WHAT YOU WILL DO: Report all lines of the data below that hold the word "Twilio".

MATERIAL FOR THIS EXERCISE:
══════════

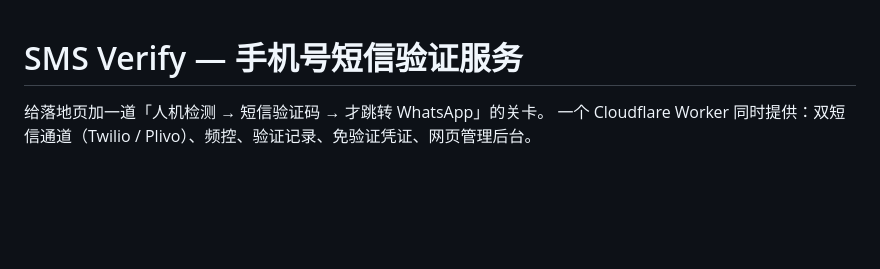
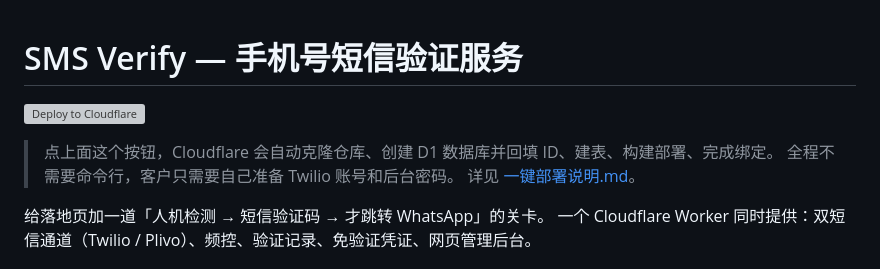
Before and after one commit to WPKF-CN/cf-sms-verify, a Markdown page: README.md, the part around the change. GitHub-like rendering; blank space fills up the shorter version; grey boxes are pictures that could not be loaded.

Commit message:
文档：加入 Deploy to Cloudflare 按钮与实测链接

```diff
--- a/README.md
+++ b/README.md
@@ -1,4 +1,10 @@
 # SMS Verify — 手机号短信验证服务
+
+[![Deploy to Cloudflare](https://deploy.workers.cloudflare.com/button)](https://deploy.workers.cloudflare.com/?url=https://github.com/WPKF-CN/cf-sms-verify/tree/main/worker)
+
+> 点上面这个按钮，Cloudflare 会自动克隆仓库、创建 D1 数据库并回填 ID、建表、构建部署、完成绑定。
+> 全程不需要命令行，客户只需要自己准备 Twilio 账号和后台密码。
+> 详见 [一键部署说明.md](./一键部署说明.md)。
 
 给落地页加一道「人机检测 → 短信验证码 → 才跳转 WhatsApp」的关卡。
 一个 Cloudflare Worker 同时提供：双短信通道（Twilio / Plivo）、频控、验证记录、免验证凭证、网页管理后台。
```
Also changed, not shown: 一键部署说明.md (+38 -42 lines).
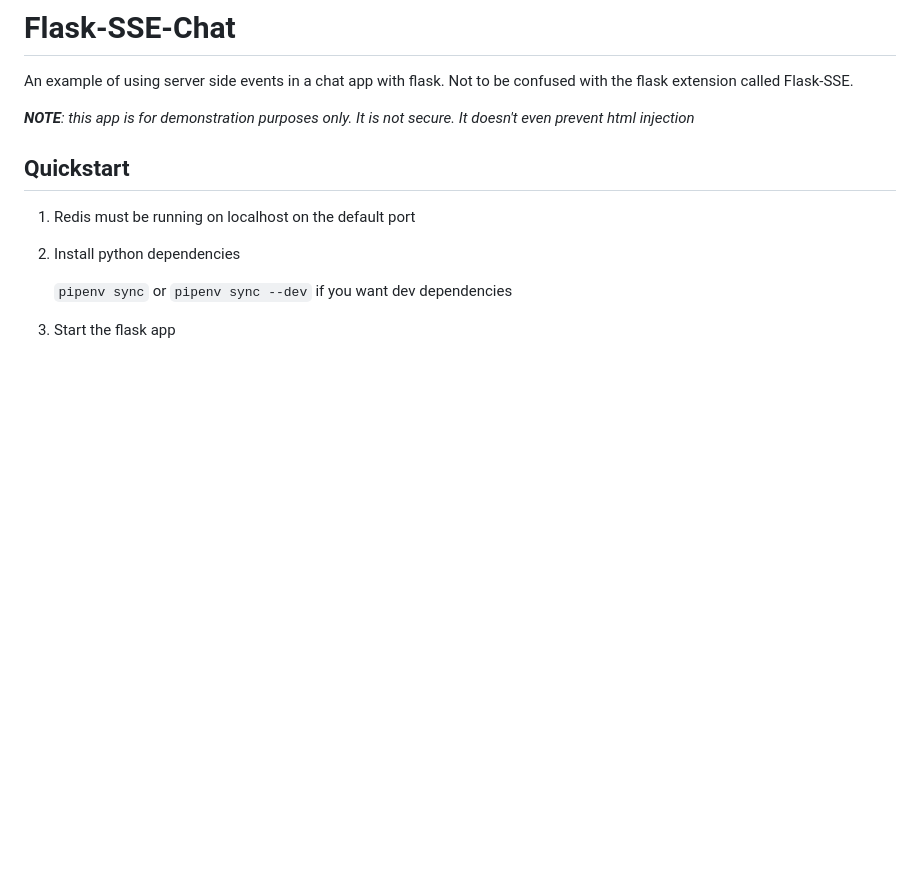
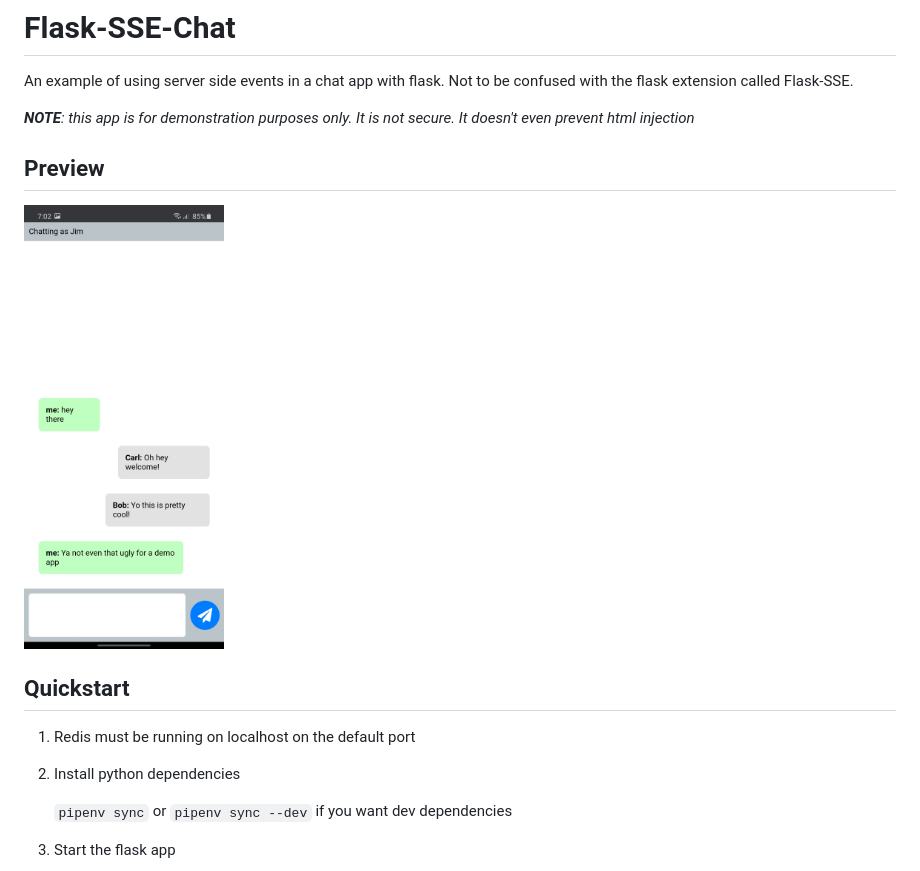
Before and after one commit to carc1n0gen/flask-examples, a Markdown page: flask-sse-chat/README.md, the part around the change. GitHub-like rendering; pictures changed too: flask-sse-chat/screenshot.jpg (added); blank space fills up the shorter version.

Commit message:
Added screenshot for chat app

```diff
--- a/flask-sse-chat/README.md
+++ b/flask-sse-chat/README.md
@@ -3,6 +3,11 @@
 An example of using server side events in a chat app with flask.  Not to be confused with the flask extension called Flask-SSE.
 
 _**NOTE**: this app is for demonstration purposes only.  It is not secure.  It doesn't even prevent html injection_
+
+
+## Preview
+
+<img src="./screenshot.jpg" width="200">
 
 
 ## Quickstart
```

══════════

SOLUTION FOR THIS TASK:
+> 全程不需要命令行，客户只需要自己准备 Twilio 账号和后台密码。
 一个 Cloudflare Worker 同时提供：双短信通道（Twilio / Plivo）、频控、验证记录、免验证凭证、网页管理后台。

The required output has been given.